La Salle University has chosen its next president, it was announced on Feb. 17, and the choice is ground-breaking on several accounts.

Dr. Colleen N. Hanycz, who will begin her tenure in July, is the first woman president in the school’s 152-year history and also the first lay president, other than interim presidents.

La Salle was founded by the Brothers of the Christian Schools and she succeeds Brother Michael J. McGinniss, the most recent in a line of 28 Christian Brothers to lead the school. He stepped down from the presidency after 15 years of service on May 31, 2014 with James P. Gallagher serving as interim president until Hanycz’s term begins.

At this time Hanycz is principal (president) of Brescia University College, London, Ontario, a Catholic college founded by the Ursuline Sisters and the only all-women college in Canada.

La Salle, on the other hand, was an all-male college for its first century, although now women make up almost two-thirds of the student body.

This will not be Hanycz’s first encounter with the Christian Brothers. As a high school student in Toronto she attended Christian Brothers-run Senator O’Connor College High School.

“What stands out for me is that Lasallian tradition of building authentic community,” she said in an interview. “It is something I saw very much as a high school student when we were required to complete a service project in order to graduate. That was unheard of then although it is common now. That same charism runs through the university and that was very instrumental in my coming here.”

“This is a pivotal moment in La Salle’s history,” said La Salle’s board chair William R. Sautter. “She is an innovative academic leader with an impressive record as an agent of positive change. She is ideally suited to maximize La Salle’s potential while continuing to honor our distinctive mission and values.”

“Dr. Hanycz is passionate about sustaining and enhancing the values and attributes that are essential to the Brothers of the Christian Schools,” said Brother Dennis Molloy, a La Salle trustee and his congregation’s provincial/visitor for the District of Eastern North America. “The Christian Brothers look forward to working collaboratively with Dr. Hanycz and the Board of Trustees as she takes office.”

Hanycz earned her B.A. in history from St. Michael’s College of the University of Toronto, her J.D. from Dalhousie University and LL.M. and Ph.D. from Osgoode Hall, which is considered Canada’s premier law school.

After a period as an employment litigator she returned to Osgoode where she served as assistant dean and associate professor of law, specializing in dispute resolution.

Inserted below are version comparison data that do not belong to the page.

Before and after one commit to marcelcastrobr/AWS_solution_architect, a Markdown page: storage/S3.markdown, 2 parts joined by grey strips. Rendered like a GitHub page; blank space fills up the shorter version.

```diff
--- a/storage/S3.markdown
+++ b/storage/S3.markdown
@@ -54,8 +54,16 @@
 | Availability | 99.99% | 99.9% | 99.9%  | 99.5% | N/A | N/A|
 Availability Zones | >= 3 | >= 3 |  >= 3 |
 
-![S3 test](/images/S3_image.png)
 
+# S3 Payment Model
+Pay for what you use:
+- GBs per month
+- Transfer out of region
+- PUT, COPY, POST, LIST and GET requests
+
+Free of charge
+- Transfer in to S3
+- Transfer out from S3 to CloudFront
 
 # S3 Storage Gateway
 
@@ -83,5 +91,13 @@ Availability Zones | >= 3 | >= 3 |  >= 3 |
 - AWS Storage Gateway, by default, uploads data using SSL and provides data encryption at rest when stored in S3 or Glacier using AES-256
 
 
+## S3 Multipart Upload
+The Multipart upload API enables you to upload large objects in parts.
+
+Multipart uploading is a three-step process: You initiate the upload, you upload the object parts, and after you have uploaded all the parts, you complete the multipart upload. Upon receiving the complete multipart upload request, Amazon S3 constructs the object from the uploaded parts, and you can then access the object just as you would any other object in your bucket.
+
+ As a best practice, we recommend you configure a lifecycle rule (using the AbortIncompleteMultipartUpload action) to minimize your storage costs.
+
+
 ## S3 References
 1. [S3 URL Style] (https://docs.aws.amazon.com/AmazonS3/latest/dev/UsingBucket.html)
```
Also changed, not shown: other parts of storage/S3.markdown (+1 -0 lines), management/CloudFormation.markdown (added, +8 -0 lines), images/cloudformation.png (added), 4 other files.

As to how this fits with the role of a university president, she said, “When I left to take up the position at Brescia I thought I would say goodbye to my experience in law; dispute resolution, mediation, arbitration and so on. In fact I use these skills every single day and unless La Salle is a very different environment I suspect those skills will stand me in good stead.”

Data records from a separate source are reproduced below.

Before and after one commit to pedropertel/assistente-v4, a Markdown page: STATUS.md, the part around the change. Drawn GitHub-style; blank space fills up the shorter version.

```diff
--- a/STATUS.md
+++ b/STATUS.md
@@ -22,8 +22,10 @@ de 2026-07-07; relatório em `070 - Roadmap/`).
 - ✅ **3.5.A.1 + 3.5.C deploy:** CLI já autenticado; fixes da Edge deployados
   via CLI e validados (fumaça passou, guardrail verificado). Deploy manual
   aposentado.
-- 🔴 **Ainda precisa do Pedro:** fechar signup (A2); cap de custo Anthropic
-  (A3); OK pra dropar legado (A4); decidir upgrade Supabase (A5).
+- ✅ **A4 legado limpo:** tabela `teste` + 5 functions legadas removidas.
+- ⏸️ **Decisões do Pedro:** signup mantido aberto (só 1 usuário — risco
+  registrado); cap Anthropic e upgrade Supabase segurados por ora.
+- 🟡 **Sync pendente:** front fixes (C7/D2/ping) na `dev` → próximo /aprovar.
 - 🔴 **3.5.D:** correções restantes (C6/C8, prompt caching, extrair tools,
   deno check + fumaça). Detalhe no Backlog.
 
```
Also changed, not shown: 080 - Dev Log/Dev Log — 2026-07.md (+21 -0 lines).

Hanycz was the second lay president in the history of Brescia, which under her tenure saw an increase in the school’s national profile, a dramatic growth in enrollment and retention of students, faculty and staff.

Brescia is much smaller than La Salle and London is much smaller than Philadelphia.

“I was born and raised in Toronto and I spent most of my life in Toronto,” she said. “It will be wonderful to return to a large urban center as multicultural and diverse as Philadelphia is,” she said. “Having grown up in another similar city, my family and I look forward to returning to that.”

Hanycz’s family includes her husband Peter and her three children: Erik, a college student who looks toward a career as a Catholic high school teacher; Emily, a high school sophomore and Claire, a fourth grader.

“We will move as a family,” Hanycz said. “I look forward to working with the community here at La Salle, to ensure that the tremendous, tremendous work of the Christian Brothers and their ethos is continued. They are deeply ingrained in our community and will continue that role. I am quite grateful that I will have their counsel as I move into this position.”

***

Lou Baldwin is a freelance writer in Philadelphia.